**Instructions to follow**: For the word "astype", search the records and show each line in which it occurs.

**Material for this exercise**:
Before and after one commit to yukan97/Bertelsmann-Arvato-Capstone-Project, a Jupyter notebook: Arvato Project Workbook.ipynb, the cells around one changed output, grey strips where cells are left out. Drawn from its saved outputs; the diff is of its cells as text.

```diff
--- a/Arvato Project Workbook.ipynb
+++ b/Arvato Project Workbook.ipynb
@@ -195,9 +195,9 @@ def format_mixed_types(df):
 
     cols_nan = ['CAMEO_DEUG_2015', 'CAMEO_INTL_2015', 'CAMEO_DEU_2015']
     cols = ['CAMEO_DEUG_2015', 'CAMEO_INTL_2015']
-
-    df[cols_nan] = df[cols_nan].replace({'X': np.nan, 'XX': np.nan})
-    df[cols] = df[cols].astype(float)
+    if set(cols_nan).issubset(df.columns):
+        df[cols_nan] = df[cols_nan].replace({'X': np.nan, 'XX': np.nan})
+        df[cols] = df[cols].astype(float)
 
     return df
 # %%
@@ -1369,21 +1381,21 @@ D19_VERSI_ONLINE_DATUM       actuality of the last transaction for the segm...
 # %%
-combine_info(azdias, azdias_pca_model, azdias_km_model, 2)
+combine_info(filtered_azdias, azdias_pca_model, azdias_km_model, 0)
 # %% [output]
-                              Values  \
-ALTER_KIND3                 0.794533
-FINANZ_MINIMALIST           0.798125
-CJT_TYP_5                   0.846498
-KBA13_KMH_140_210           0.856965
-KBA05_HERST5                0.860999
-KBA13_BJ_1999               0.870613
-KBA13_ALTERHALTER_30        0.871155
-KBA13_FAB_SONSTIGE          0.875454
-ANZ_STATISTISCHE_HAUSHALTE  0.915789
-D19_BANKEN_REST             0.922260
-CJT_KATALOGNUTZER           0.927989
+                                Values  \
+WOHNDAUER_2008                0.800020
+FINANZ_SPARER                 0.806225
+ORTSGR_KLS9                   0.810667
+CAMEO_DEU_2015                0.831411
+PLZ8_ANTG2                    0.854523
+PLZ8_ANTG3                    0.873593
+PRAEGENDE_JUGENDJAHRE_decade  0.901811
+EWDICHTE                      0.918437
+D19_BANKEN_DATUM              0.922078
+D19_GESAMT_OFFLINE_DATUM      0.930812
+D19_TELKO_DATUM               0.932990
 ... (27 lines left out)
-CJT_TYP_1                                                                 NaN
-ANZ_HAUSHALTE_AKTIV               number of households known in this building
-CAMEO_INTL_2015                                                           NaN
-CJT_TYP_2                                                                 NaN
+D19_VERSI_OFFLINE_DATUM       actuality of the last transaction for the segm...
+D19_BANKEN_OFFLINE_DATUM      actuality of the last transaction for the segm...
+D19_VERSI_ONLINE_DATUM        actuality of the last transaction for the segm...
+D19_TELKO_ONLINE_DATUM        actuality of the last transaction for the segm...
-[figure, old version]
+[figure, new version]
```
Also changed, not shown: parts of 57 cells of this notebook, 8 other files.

**Answer space**:
-    df[cols] = df[cols].astype(float)
+        df[cols] = df[cols].astype(float)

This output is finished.